_Task requirements_: Please return all lines from the records below that include the string "TABLE".

_Provided material_:
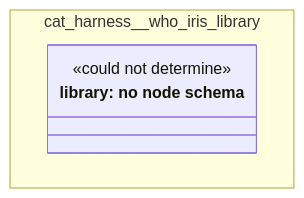
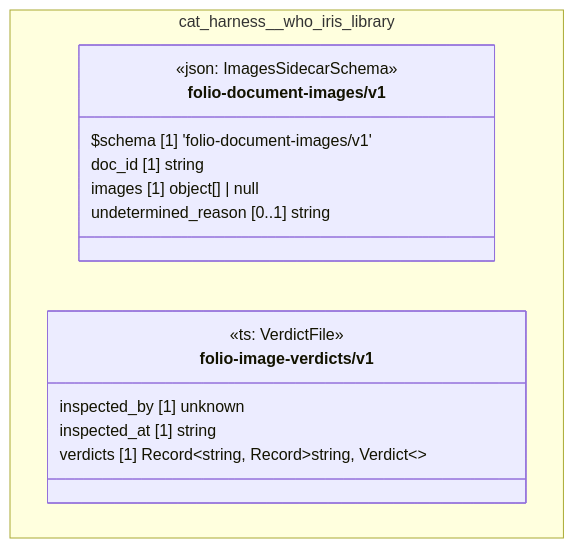
Before and after one commit to litlfred/folio-assistant: the diagram in cat-harness/docs/uml/overview/cat-harness/who-iris-library.md, drawn with Mermaid. The commit also changed other lines of this file and 220 other files, not shown here.

First line of the commit message:
quda: register node schemas for the graph kinds that had none

````diff
--- a/cat-harness/docs/uml/overview/cat-harness/who-iris-library.md
+++ b/cat-harness/docs/uml/overview/cat-harness/who-iris-library.md
@@ -12,11 +12,21 @@
 ```mermaid
 classDiagram
   direction TB
   namespace cat_harness__who_iris_library {
-    class n_cat_harness_who_iris_library_library["library: no node schema"] {
-      <<could not determine>>
+    class cat_harness_who_iris_library_folio_document_images_v1_folio_document_images_v1["folio-document-images/v1"] {
+      <<json: ImagesSidecarSchema>>
+      $schema [1] 'folio-document-images/v1'
+      doc_id [1] string
+      images [1] object[] | null
+      undetermined_reason [0..1] string
+    }
+    class cat_harness_who_iris_library_folio_image_verdicts_v1["folio-image-verdicts/v1"] {
+      <<ts: VerdictFile>>
+      inspected_by [1] unknown
+      inspected_at [1] string
+      verdicts [1] Record~string, Record~string, Verdict~~
     }
   }
-  cssClass "n_cat_harness_who_iris_library_library" fa_uml_kind_library
-  cssClass "n_cat_harness_who_iris_library_library" fa_uml_undetermined
+  cssClass "cat_harness_who_iris_library_folio_document_images_v1_folio_document_images_v1" fa_uml_kind_library
+  cssClass "cat_harness_who_iris_library_folio_image_verdicts_v1" fa_uml_kind_library
 ```
````
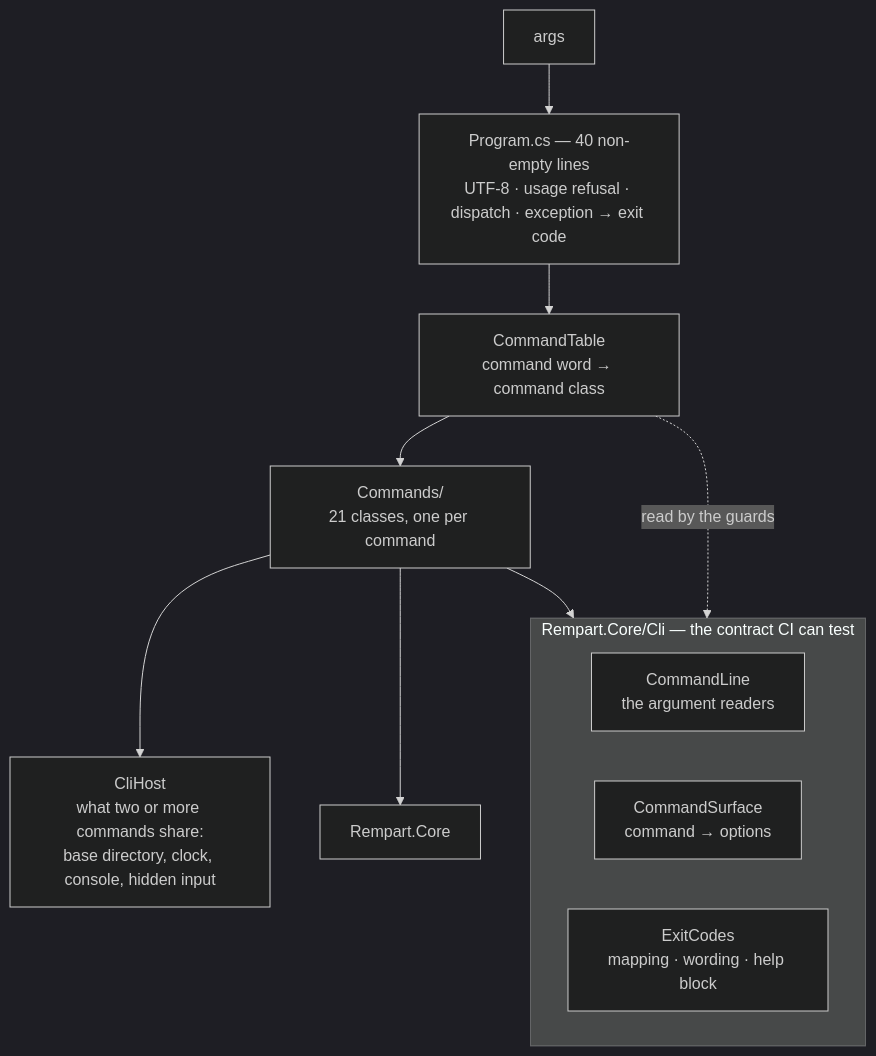
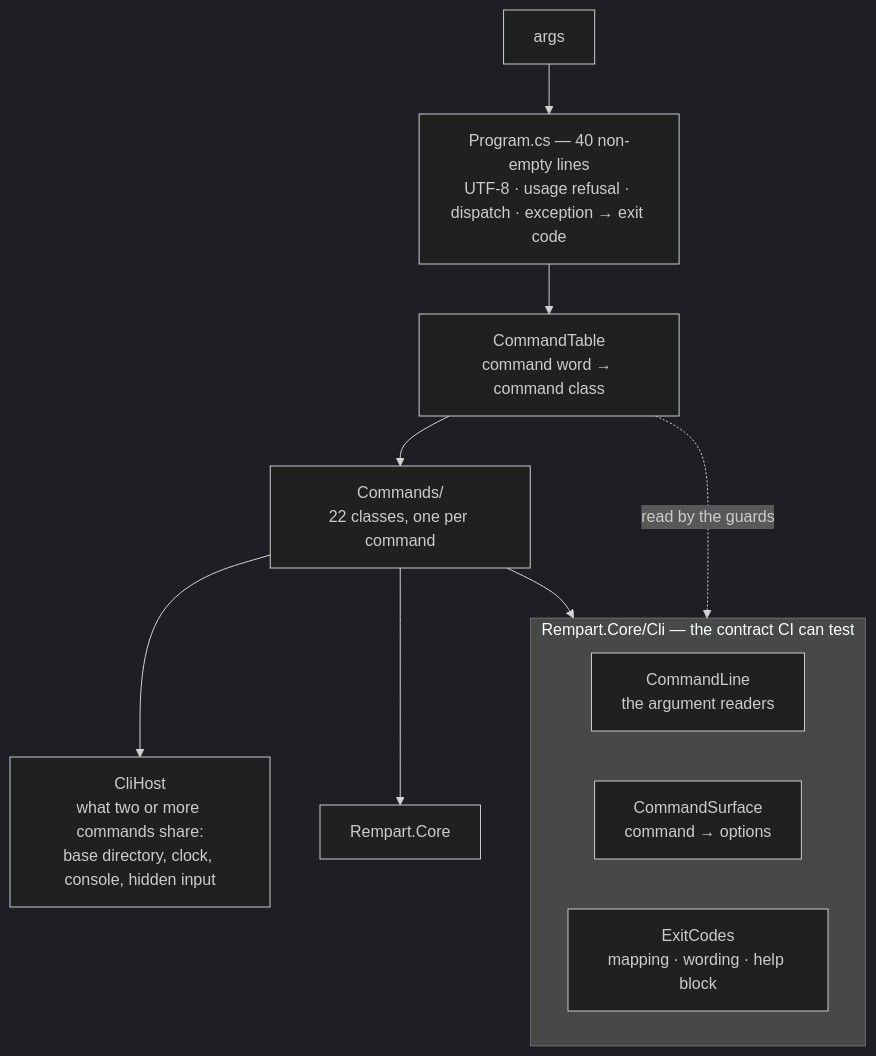
Before and after one commit to naoutix/rempart: the fourth of 4 diagrams in docs/ARCHITECTURE.md, drawn with Mermaid (dark theme). The commit also changed other lines of this file and 10 other files, not shown here.

````diff
--- a/docs/ARCHITECTURE.md
+++ b/docs/ARCHITECTURE.md
@@ -236,17 +236,17 @@
 ```mermaid
 flowchart TB
     ARGS["args"] --> PROG["Program.cs — 40 non-empty lines<br/>UTF-8 · usage refusal · dispatch · exception → exit code"]
     PROG --> TABLE["CommandTable<br/>command word → command class"]
-    TABLE --> CMDS["Commands/<br/>21 classes, one per command"]
+    TABLE --> CMDS["Commands/<br/>22 classes, one per command"]
     CMDS --> HOST["CliHost<br/>what two or more commands share:<br/>base directory, clock, console, hidden input"]
     CMDS --> CORE["Rempart.Core"]
 
     subgraph CONTRACT["Rempart.Core/Cli — the contract CI can test"]
         CL["CommandLine<br/>the argument readers"]
         CS["CommandSurface<br/>command → options"]
         EC["ExitCodes<br/>mapping · wording · help block"]
     end
 
     CMDS --> CONTRACT
     TABLE -. read by the guards .-> CONTRACT
 ```
````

_Task output_:
     PROG --> TABLE["CommandTable<br/>command word → command class"]
-    TABLE --> CMDS["Commands/<br/>21 classes, one per command"]
+    TABLE --> CMDS["Commands/<br/>22 classes, one per command"]
     TABLE -. read by the guards .-> CONTRACT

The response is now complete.